NEWARK, N.J. (Reuters) - The city of Newark, New Jersey, and the U.S. Department of Justice have reached a deal to resolve allegations that the city's police department routinely violated civil rights, particularly those of minorities.
The terms of the agreement are expected to be made public at an 11 a.m. EDT (1500 GMT) press conference in Newark, according to the Justice Department.
In 2014, after a three-year review, federal investigators found police engaged in a pattern of unconstitutional practices in Newark, the largest city in New Jersey and just 8 miles (12 km) from New York City, and recommended an independent monitor oversee changes.
At the time, the city agreed to accept the findings of the Justice Department probe and proposed reforms.
"We cannot arrest our way out of the problems we have in Newark," Newark Mayor Ras Baraka said in 2014 of his city, a former manufacturing center that has struggled to overcome its image of urban blight and high crime.
The probe found that 85 percent of pedestrian stops involved blacks, who are roughly 54 percent of Newark's population.
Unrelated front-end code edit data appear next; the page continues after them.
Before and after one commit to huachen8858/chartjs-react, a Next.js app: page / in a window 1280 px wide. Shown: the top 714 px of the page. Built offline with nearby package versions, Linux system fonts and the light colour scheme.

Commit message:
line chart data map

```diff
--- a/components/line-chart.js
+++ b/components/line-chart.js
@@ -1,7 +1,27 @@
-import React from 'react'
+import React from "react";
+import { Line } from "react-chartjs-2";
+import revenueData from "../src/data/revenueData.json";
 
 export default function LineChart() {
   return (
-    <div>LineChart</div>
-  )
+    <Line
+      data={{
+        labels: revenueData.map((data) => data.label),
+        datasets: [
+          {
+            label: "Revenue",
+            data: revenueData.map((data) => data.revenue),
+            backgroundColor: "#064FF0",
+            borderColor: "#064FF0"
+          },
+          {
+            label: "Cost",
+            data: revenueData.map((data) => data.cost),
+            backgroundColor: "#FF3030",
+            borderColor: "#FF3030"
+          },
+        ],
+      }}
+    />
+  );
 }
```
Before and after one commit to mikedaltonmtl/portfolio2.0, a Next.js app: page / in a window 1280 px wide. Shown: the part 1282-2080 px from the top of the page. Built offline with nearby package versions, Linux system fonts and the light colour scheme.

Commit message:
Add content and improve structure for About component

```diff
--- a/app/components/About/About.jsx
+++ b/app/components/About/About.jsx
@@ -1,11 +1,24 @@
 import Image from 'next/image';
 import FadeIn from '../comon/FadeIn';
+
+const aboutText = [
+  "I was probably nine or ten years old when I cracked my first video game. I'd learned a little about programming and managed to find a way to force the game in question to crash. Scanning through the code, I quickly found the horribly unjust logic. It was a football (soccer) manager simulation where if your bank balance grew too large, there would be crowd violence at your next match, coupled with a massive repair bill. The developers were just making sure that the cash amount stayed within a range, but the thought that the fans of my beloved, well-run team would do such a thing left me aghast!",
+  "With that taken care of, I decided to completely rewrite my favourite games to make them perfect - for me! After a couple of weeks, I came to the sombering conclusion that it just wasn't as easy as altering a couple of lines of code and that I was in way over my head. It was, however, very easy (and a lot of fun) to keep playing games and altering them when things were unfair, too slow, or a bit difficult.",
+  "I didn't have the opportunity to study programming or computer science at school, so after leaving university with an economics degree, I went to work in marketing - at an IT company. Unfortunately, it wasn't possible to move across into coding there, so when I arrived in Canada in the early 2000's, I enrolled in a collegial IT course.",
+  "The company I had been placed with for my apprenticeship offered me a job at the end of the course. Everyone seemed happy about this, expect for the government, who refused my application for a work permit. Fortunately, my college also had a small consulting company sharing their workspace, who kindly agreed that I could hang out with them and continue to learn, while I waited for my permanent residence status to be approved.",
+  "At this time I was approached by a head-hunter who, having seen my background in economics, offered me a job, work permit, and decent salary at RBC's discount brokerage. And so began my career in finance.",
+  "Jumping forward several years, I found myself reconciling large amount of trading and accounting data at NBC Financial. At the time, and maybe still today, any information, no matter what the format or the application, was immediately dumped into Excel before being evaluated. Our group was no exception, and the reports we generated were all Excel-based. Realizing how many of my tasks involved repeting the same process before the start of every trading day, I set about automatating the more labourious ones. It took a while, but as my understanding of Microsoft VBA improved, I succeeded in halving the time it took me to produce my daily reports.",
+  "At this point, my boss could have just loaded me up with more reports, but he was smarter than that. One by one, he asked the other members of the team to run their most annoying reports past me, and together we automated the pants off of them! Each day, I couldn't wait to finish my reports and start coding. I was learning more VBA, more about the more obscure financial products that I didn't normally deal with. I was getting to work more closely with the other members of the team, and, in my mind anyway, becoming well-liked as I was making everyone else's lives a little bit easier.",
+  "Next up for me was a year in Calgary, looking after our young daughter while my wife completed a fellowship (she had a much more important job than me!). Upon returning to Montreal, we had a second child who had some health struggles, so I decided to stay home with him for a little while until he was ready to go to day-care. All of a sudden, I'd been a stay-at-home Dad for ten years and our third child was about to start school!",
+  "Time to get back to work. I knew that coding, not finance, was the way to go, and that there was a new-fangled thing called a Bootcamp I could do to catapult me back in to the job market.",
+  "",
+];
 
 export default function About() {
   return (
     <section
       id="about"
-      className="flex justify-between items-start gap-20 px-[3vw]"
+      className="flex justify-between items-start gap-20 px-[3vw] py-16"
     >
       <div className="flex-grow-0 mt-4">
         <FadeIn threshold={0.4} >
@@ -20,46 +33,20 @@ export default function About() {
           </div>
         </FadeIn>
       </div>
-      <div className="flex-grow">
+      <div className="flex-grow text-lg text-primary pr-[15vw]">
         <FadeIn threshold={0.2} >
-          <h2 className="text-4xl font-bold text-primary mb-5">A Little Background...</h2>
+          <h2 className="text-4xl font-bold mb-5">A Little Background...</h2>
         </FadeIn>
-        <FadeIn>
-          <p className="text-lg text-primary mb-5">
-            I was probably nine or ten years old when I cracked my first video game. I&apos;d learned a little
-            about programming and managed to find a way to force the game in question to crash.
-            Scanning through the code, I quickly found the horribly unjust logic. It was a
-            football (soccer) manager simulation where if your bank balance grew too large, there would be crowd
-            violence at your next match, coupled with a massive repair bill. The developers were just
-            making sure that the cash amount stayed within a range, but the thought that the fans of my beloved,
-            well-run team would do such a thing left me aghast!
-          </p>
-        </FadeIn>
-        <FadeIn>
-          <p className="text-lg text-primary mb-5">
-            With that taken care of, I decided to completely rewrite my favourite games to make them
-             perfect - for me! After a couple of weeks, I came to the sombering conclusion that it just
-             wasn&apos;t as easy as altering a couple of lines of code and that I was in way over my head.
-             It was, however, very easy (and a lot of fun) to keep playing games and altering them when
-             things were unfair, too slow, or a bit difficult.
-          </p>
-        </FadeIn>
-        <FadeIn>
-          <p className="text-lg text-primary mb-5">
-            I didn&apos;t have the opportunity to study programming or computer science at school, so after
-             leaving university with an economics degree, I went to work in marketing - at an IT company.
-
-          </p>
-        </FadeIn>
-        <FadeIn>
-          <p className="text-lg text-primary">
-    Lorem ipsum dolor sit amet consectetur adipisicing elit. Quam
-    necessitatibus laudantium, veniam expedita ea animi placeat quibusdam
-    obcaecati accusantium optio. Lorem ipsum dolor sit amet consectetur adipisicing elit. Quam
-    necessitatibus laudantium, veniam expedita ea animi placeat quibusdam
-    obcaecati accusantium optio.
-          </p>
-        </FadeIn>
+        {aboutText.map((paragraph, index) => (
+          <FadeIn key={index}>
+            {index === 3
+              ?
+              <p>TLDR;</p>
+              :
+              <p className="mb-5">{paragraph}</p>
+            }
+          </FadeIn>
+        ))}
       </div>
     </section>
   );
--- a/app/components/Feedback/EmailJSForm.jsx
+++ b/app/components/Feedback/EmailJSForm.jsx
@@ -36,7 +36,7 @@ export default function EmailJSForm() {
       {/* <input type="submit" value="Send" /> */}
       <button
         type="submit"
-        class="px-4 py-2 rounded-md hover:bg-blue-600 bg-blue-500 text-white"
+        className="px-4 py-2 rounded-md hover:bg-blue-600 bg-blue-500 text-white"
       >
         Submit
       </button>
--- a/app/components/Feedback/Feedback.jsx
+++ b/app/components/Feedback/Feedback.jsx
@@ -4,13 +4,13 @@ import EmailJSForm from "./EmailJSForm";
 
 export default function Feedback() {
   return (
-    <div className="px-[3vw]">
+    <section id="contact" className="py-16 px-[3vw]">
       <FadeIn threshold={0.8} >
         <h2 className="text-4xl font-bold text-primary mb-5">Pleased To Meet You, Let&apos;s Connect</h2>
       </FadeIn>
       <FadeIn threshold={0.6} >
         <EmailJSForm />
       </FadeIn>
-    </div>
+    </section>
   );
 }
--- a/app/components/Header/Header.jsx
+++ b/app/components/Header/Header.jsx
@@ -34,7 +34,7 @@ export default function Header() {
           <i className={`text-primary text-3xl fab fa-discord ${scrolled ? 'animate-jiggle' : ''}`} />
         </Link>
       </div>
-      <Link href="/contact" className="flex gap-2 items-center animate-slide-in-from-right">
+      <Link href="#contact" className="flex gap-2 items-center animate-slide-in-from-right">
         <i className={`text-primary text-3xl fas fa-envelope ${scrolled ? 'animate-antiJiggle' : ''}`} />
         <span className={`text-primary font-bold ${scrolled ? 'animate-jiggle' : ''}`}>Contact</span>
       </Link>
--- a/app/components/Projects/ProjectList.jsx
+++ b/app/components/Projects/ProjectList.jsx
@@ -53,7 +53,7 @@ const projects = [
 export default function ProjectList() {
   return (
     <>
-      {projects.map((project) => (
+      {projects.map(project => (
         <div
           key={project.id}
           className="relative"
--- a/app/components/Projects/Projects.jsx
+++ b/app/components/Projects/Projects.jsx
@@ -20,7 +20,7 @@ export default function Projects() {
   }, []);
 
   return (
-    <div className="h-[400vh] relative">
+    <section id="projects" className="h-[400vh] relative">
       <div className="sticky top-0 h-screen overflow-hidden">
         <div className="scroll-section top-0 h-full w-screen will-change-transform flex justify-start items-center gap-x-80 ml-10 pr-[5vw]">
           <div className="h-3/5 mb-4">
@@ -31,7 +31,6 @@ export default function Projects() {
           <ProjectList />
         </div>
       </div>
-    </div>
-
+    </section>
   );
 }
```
It also said officers stole citizens' property, failed to offer a legal justification for three-quarters of pedestrian stops and used excessive force far too often.
The Newark agreement comes amid national tensions over police encounters with minorities, which have sparked frequent protests often led by the Black Lives Matter movement.
The Justice Department has reached similar settlements with other cities in recent years, including Ferguson, Missouri, which initially rejected a deal to reform its police practices before capitulating in the face of a federal lawsuit. The department is also probing the Chicago Police Department in the wake of several high-profile police shootings of minorities.
Wednesday's settlement also comes two years after a federal judge ruled New York's stop-and-frisk policing amounted to illegal racial profiling and ordered a federal monitor to oversee changes.
Newark's city council voted earlier this month to create a permanent civilian complaint board to oversee the police department.
Rebuilding trust between police and residents may take time, however. Marc King, 68, a black resident, said nothing short of a top-to-bottom "overhaul" of the department would fix its problems.
"A complaint review board will fall on deaf ears," said King, as he sat on a bench in downtown Newark on Wednesday.
(Additional reporting by Susan Heavey in Washington, Suzannah Gonzales in Chicago and Barbara Goldberg in New York; Editing by W Simon)